Yes, I have no doubt that the Russian military’s reputation was overblown. They had huge logistics failures. Morale was not the highest for this operation. But, those defeats will serve to help unify the people of Russia against what they will see as NATO’s attempt to destroy their Mother Russia. The Ukraine, and her NATO allies have not had to face the full might of the Russian military yet. And if by some chance Ukraine and her allies do manage to stand up to, and even defeat the Russian military – then what? Will Russia just meekly surrender, or will they resort to their last, desperate option? It seems to me that our illustrious leaders may not have thought this situation and its possible consequences through very well. That we are simply plunging ahead without any consideration for an exit strategy, no thought of a negotiated peace. We seem to have only one goal, one objective, and that is the total defeat of Russia.

In war, things get blown up. Things get destroyed. That’s kind of a foregone conclusion, but this conflict has seen some new and different wrinkles. The first real sign of this change was the apparent sabotage of the Nord Stream pipelines. Although the pipeline is of Russian origin, it is both privately owned, and critical infrastructure for European countries. The attack was well coordinated, precise and on a scale that ruled out some angry Greenpeacer’s on a fishing trawler. The depth that the attack was carried out at, the targeting ability, and the required munitions reeked of state-sponsored action from the start. Who? Who knows. Although there was an investigation carried out by Swedish and Danish authorities, they have not released their findings due to national security? Russia was not allowed to participate in the investigation. Then there was an attack on the Kerch bridge, the main bridge connecting Russia with Crimea. Another attack on critical infrastructure.

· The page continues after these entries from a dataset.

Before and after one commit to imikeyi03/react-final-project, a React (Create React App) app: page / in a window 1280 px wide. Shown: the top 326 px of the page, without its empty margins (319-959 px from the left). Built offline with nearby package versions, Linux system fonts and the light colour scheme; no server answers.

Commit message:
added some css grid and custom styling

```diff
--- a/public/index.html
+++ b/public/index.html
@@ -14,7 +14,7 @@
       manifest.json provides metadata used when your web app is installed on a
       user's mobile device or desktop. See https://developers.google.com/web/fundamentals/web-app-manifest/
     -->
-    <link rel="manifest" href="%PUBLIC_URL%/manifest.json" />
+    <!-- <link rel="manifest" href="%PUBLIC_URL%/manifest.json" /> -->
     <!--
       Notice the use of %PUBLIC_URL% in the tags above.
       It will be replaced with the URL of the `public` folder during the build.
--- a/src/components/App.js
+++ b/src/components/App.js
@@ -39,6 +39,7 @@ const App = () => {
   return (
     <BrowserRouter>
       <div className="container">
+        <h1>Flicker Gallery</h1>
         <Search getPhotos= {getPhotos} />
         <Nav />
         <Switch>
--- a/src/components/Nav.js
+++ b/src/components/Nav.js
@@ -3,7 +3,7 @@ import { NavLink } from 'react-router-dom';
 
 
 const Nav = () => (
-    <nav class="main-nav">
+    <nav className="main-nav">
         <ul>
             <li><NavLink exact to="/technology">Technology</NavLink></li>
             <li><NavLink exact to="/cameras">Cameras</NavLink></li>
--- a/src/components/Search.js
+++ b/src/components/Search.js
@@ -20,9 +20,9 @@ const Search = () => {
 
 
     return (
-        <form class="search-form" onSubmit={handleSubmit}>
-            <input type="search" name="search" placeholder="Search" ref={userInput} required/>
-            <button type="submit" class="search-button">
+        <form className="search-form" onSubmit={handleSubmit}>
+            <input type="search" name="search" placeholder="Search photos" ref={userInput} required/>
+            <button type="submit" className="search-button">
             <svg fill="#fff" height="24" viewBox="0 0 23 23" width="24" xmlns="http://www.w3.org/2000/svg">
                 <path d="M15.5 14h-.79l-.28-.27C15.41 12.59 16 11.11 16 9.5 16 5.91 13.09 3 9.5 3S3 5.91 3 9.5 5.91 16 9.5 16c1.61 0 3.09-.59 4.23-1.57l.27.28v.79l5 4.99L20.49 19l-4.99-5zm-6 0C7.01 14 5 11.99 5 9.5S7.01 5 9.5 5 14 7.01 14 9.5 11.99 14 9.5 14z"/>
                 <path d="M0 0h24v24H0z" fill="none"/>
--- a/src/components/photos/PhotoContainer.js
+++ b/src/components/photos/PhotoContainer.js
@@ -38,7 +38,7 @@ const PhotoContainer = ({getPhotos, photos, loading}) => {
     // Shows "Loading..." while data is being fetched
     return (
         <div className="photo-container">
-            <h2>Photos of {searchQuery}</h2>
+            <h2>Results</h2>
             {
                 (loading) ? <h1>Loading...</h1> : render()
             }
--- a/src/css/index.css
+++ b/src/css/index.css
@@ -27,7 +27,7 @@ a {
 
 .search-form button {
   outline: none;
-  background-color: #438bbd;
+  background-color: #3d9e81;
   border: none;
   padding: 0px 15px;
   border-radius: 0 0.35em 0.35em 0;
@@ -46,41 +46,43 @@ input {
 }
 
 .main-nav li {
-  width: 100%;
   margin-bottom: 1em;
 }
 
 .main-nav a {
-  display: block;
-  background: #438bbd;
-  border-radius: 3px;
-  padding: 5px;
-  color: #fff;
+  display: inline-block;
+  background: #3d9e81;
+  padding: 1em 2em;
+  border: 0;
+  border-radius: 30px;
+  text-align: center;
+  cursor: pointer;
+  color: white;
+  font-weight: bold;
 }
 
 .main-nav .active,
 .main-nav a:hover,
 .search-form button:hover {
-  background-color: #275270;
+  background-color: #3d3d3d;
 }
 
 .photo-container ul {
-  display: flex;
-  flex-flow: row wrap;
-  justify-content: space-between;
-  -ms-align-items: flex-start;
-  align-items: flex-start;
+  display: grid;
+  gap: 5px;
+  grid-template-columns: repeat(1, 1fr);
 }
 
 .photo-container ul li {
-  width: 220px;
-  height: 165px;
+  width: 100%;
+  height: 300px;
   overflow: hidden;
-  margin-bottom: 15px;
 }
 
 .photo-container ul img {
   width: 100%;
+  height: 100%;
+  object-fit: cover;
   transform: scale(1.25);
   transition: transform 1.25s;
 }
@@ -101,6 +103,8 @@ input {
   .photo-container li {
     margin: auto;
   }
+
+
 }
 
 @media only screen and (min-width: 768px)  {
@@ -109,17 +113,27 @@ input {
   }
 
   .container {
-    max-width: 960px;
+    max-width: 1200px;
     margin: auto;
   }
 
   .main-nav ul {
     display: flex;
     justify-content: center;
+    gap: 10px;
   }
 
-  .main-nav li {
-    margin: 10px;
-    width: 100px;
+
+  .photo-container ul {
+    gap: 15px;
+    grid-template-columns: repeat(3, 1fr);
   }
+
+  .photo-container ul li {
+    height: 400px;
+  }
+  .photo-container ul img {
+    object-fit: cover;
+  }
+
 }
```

During the early stages of the war, it almost seemed that the Russians were trying not to completely destroy the critical infrastructure of Ukraine. That they only wanted to inflict enough pain on the country to allow them to achieve their stated goals – the repatriation of the Donbas region. All of that seemed to change following these attacks, and their poor showing on the battlefield. Russia has since instituted a program of massive destruction of any and all Ukrainian infrastructure, leaving huge swathes of the country without power, water, or heat, facing months of winter. On top of everything else, we now have a huge humanitarian crisis facing us as the civilian population struggles to survive.

At this time, it appears that the ground is finally frozen, and that Russia is gearing up for another major offensive in the new year. Only time will tell what the outcome will be, but none of the possible options seem very encouraging.

(To be continued tomorrow, in Part 3.)